Carney recommends providers explore areas of life that are most meaningful to patients, instead of focusing solely on the patient’s physical experience of the illness. “This can go a long way in reframing goals of care,” he says.

Encouraging patients to explore all options is part of the provider’s commitment to promote autonomy and ensure informed consent, says Carney. “Battlefield metaphors fail miserably when our only frame of reference in altering the treatment plan is viewed as ‘surrender’ and ‘defeat,’” he says. He suggests providers instead use terms such as “next phase of the journey.”

“This allows the patient to devote energy on ‘life-completion’ tasks facilitated by palliative care, rather than solely on the work of recovery burdened by unwanted or ineffective treatment,” says Carney.

Each patient, spiritually and culturally, will have a different approach to end-of-life decision-making, says Robert Wergin, MD, president of the Leawood, KS-based American Academy of Family Physicians. “Our job as physicians, particularly family physicians, is to keep patients as functional as possible and minimize symptoms as much as possible,” he says. Part of the physician’s role, as early as possible in the stage of illness, is to ask patients what they want to do if they reach a point where they can’t make decisions regarding their care. “Sometimes the advance planning process falls on me,” Wergin says.

Wergin often sees advance planning documents that are not specific enough in terms of what providers need to do clinically as disease progresses, however. “It may say ‘no heroic life-sustaining treatments,’ but what does that mean? Does the patient want not to be put on a ventilator, no feeding tubes, no IV, no antibiotics?” he asks. Wergin recommends that his patients living with advanced illness complete Physician Orders for Life-Sustaining Treatment (POLST) forms, relying on the strong bonds he’s established as a family physician in rural Nebraska. “Having a continuous relationship with the patient, and often their family members, gives us an ‘in’ to begin these discussions,” he says.

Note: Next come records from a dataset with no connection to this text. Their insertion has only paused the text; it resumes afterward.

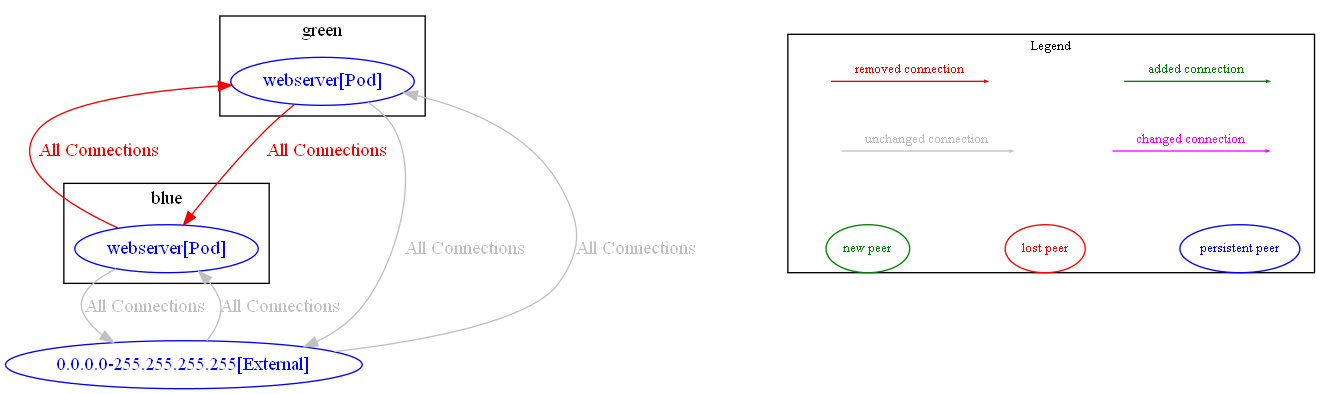
Earlier version of the Graphviz export test_outputs/diff/diff_between_udn_test_1_and_only_pods_test.dot.png (np-guard/netpol-analyzer). Its source is kept beside it as test_outputs/diff/diff_between_udn_test_1_and_only_pods_test.dot. Its diagram source:
```dot
digraph {
	subgraph "cluster_blue" {
		color="black"
		fontcolor="black"
		"blue/webserver[Pod]" [label="webserver[Pod]" color="blue" fontcolor="blue"]
		label="blue"
	}
	subgraph "cluster_green" {
		color="black"
		fontcolor="black"
		"green/webserver[Pod]" [label="webserver[Pod]" color="blue" fontcolor="blue"]
		label="green"
	}
	"0.0.0.0-255.255.255.255[External]" [label="0.0.0.0-255.255.255.255[External]" color="blue" fontcolor="blue"]
	"0.0.0.0-255.255.255.255[External]" -> "blue/webserver[Pod]" [label="All Connections" color="grey" fontcolor="grey" weight=0.5]
	"0.0.0.0-255.255.255.255[External]" -> "green/webserver[Pod]" [label="All Connections" color="grey" fontcolor="grey" weight=0.5]
	"blue/webserver[Pod]" -> "0.0.0.0-255.255.255.255[External]" [label="All Connections" color="grey" fontcolor="grey" weight=1]
	"blue/webserver[Pod]" -> "green/webserver[Pod]" [label="All Connections" color="red2" fontcolor="red2" weight=0.5]
	"green/webserver[Pod]" -> "0.0.0.0-255.255.255.255[External]" [label="All Connections" color="grey" fontcolor="grey" weight=1]
	"green/webserver[Pod]" -> "blue/webserver[Pod]" [label="All Connections" color="red2" fontcolor="red2" weight=1]
	nodesep=0.5
	subgraph cluster_legend {
		label="Legend"
		fontsize = 10
		margin=0
		a [style=invis height=0 width=0]
		b [style=invis height=0 width=0]
		c [style=invis height=0 width=0]
		d [style=invis height=0 width=0]
		e [style=invis height=0 width=0]
		f [style=invis height=0 width=0]
		g [style=invis height=0 width=0]
		h [style=invis height=0 width=0]
		{rank=source a b c d}
		{rank=same e f g h}
		a -> b [label="added connection", color="#008000" fontcolor="#008000" fontsize = 10 arrowsize=0.2]
		c -> d [label="removed connection", color="red2" fontcolor="red2" fontsize = 10 arrowsize=0.2]
		e -> f [label="changed connection", color="magenta" fontcolor="magenta" fontsize = 10 arrowsize=0.2]
		g -> h [label="unchanged connection", color="grey" fontcolor="grey" fontsize = 10 arrowsize=0.2]
		np [label="new peer" color="#008000" fontcolor="#008000" fontsize = 10]
		lp [label="lost peer" color="red" fontcolor="red" fontsize = 10]
		pp [label="persistent peer" color="blue" fontcolor="blue" fontsize = 10]
		{rank=sink np lp pp}
		np->lp [style=invis]
		lp->pp [style=invis]
	}
}
```
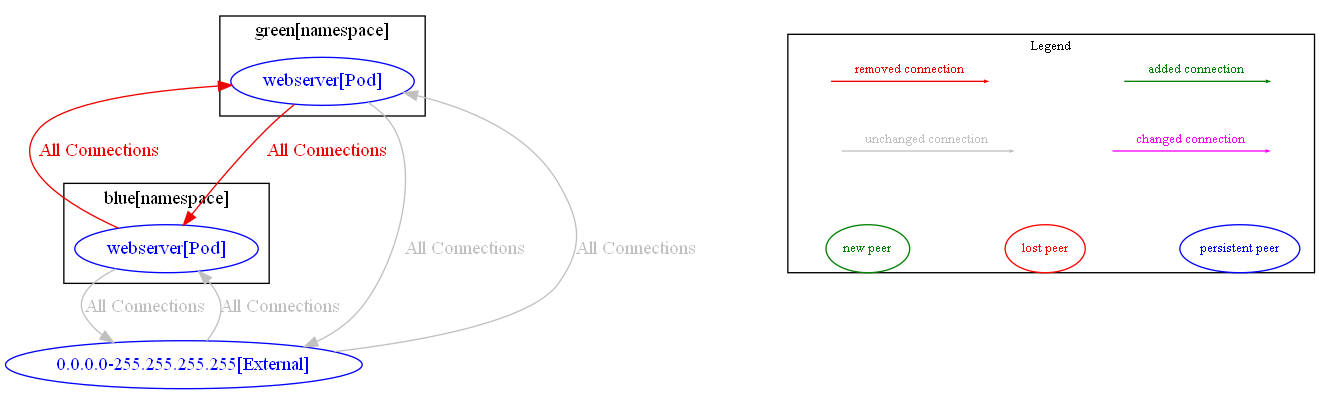
After the change.

The edit, as a diff of the source:
```diff
@@ -1,15 +1,15 @@
 digraph {
-	subgraph "cluster_blue" {
+	subgraph "cluster_blue[namespace]" {
 		color="black"
 		fontcolor="black"
 		"blue/webserver[Pod]" [label="webserver[Pod]" color="blue" fontcolor="blue"]
-		label="blue"
+		label="blue[namespace]"
 	}
-	subgraph "cluster_green" {
+	subgraph "cluster_green[namespace]" {
 		color="black"
 		fontcolor="black"
 		"green/webserver[Pod]" [label="webserver[Pod]" color="blue" fontcolor="blue"]
-		label="green"
+		label="green[namespace]"
 	}
 	"0.0.0.0-255.255.255.255[External]" [label="0.0.0.0-255.255.255.255[External]" color="blue" fontcolor="blue"]
 	"0.0.0.0-255.255.255.255[External]" -> "blue/webserver[Pod]" [label="All Connections" color="grey" fontcolor="grey" weight=0.5]
```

  1. Narang AK, Wright AA, Nicholas LH. Trends in advance care planning in patients with cancer: Results from a national longitudinal survey. JAMA Oncol 2015; 1(5):601-608.


  • John Carney, President/CEO, Center for Practical Bioethics, Kansas City, MO. Phone: (816) 221-1100. Fax: (816) 221-2002. Email: JCarney@practicalbioethics.org.
  • Amol Narang, MD, Fellow, Radiation Oncology and Molecular Radiation Sciences, School of Medicine, Johns Hopkins University, Baltimore. Phone: (410) 955-7390. Email: anarang2@jhmi.edu.
  • Lauren Hersch Nicholas, PhD, Assistant Professor, Health Policy & Management, Johns Hopkins School of Public Health, Baltimore. Phone: (443) 287-5680. Email: lauren.nicholas@jhu.edu.
  • Robert D. Truog, MD, Professor of Medical Ethics, Anaesthesiology & Pediatrics, Harvard Medical School, Boston, MA. Email: Robert_Truog@hms.harvard.edu.